Manufacturers are expected to have vaccines for use around September. A number of companies are working on the pandemic vaccine production and have different timelines, WHO said.
At least 50 governments have placed orders or are currently negotiating with pharmaceutical companies to secure supplies of H1N1 vaccines, which are still being developed.
WHO is trying to ensure that health workers in poor countries can be vaccinated so hospitals can stay open if the flu becomes more debilitating as it spreads. Sanofi-Aventis and GlaxoSmithKline have promised to donate 150 million doses to this aim to date.
Other leading flu vaccine makers include Novartis, Baxter, AstraZeneca's MedImmune arm and Solvay.
We are continuing to see transmission here in the United States in places like summer camps, some military academies and similar settings where people from different parts of the country come together, the CDC's Dr. Anne Schuchat told reporters in a telephone briefing.
This is very unusual to have this much transmission of influenza during the (summer) and I think it's a testament to how susceptible people are to this virus.
The pandemic spread globally in less than two months and has infected people in 160 countries.
WHO has said the pandemic is unstoppable but some countries are still trying to limit its spread, in part by detaining travelers. Britain's Foreign Office said at least 160 Britons are being held in quarantine in China, Singapore, India and Egypt.

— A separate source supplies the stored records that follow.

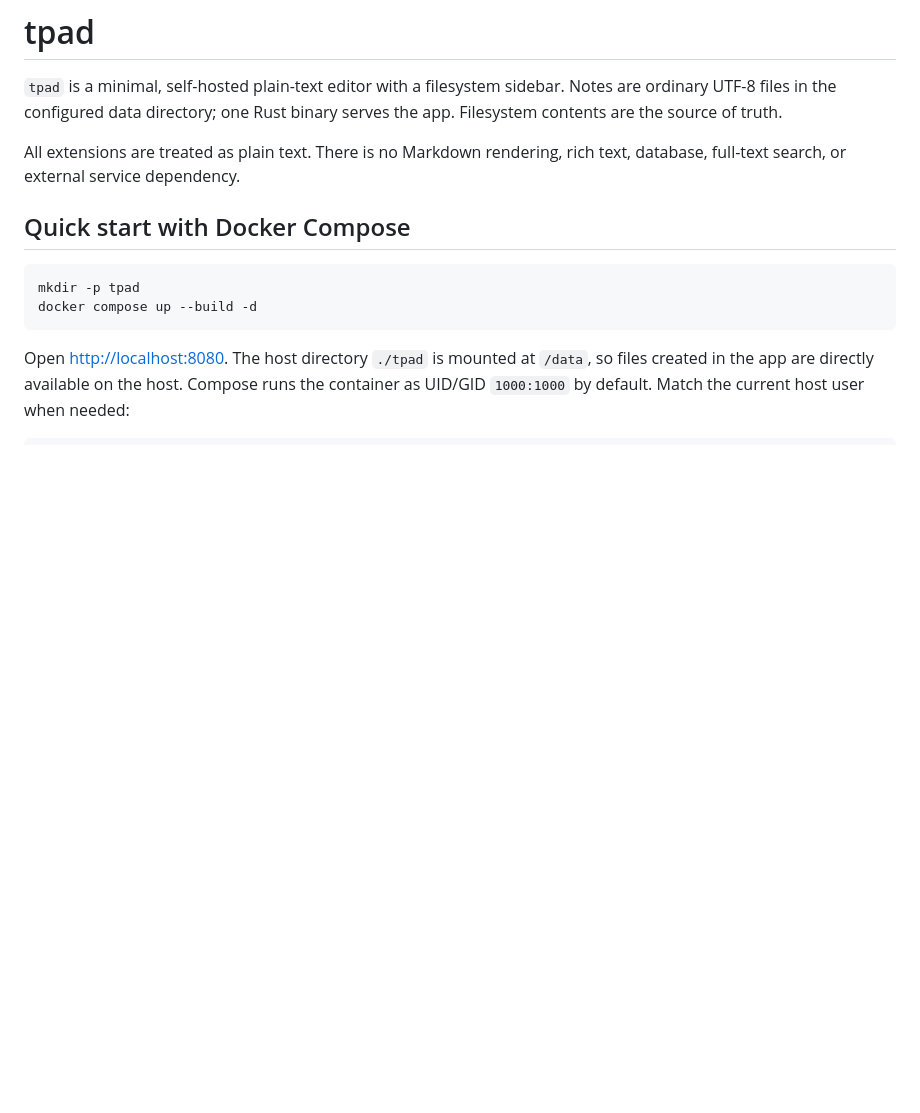
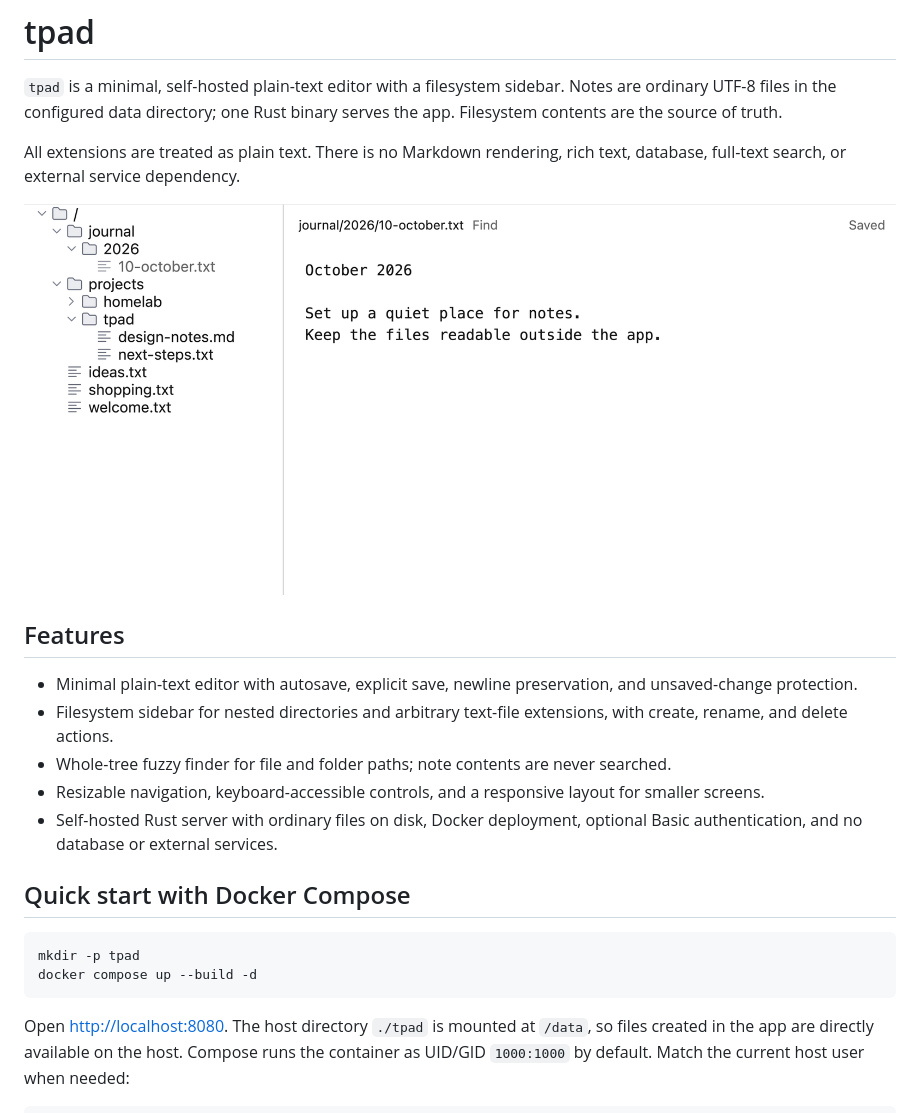
Before and after one commit to Blarc/tpad, a Markdown page: README.md, the part around the change. GitHub-like rendering; pictures changed too: imgs/demo.png (added); blank space fills up the shorter version.

Commit message:
docs: add demo image to README

```diff
--- a/README.md
+++ b/README.md
@@ -3,6 +3,16 @@
 `tpad` is a minimal, self-hosted plain-text editor with a filesystem sidebar. Notes are ordinary UTF-8 files in the configured data directory; one Rust binary serves the app. Filesystem contents are the source of truth.
 
 All extensions are treated as plain text. There is no Markdown rendering, rich text, database, full-text search, or external service dependency.
+
+![tpad screenshot](imgs/demo.png)
+
+## Features
+
+- Minimal plain-text editor with autosave, explicit save, newline preservation, and unsaved-change protection.
+- Filesystem sidebar for nested directories and arbitrary text-file extensions, with create, rename, and delete actions.
+- Whole-tree fuzzy finder for file and folder paths; note contents are never searched.
+- Resizable navigation, keyboard-accessible controls, and a responsive layout for smaller screens.
+- Self-hosted Rust server with ordinary files on disk, Docker deployment, optional Basic authentication, and no database or external services.
 
 ## Quick start with Docker Compose
 
```
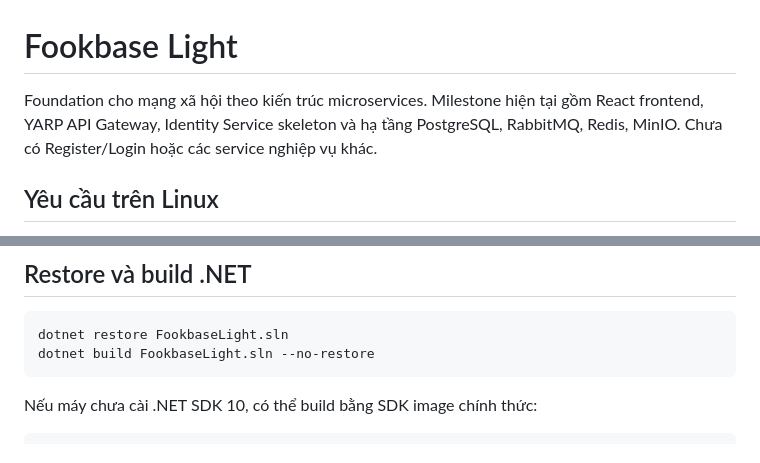
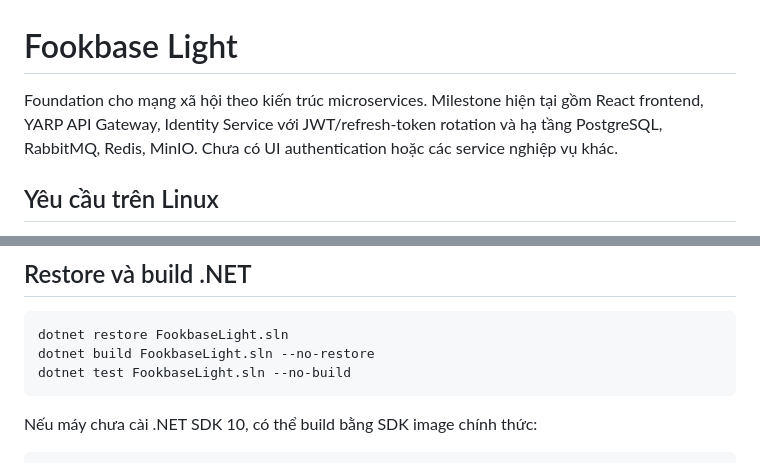
Before and after one commit to lighthouse2815/fookbase-light, a Markdown page: README.md, 2 parts joined by grey strips. Drawn GitHub-style.

````diff
--- a/README.md
+++ b/README.md
@@ -1,6 +1,6 @@
 # Fookbase Light
 
-Foundation cho mạng xã hội theo kiến trúc microservices. Milestone hiện tại gồm React frontend, YARP API Gateway, Identity Service skeleton và hạ tầng PostgreSQL, RabbitMQ, Redis, MinIO. Chưa có Register/Login hoặc các service nghiệp vụ khác.
+Foundation cho mạng xã hội theo kiến trúc microservices. Milestone hiện tại gồm React frontend, YARP API Gateway, Identity Service với JWT/refresh-token rotation và hạ tầng PostgreSQL, RabbitMQ, Redis, MinIO. Chưa có UI authentication hoặc các service nghiệp vụ khác.
 
 ## Yêu cầu trên Linux
 
@@ -21,6 +21,7 @@ Các giá trị trong `.env.example` chỉ dành cho máy development. Hãy thay
 ```bash
 dotnet restore FookbaseLight.sln
 dotnet build FookbaseLight.sln --no-restore
+dotnet test FookbaseLight.sln --no-build
 ```
 
 Nếu máy chưa cài .NET SDK 10, có thể build bằng SDK image chính thức:
````
Also changed, not shown: other parts of README.md (+39 -0 lines).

Schuchat said there is no indication the virus is any worse in one country than another.
There are differences in reporting. In some places, we're hearing about only the severe cases. In other places, we're hearing about illness that's in the community, she said.
She declined to call the pandemic mild and noted that people had died and many others had spent weeks in hospitals, sometimes on ventilators.
She said the CDC was also watching for more cases of seizures. The agency reported on Thursday on four children who suffered seizures from H1N1 infection but recovered.
Schuchat advised against summer camps offering the antiviral drug oseltamivir -- Roche AG and Gilead Sciences Inc's Tamiflu -- to prevent infection among children.
The drugs should be reserved for people at high risk of complications who have been in close contact with a known case, she said.
(With additional reporting by Michael Kahn and Avril Ormsby in London; Writing by Maggie Fox, editing by Alan Elsner)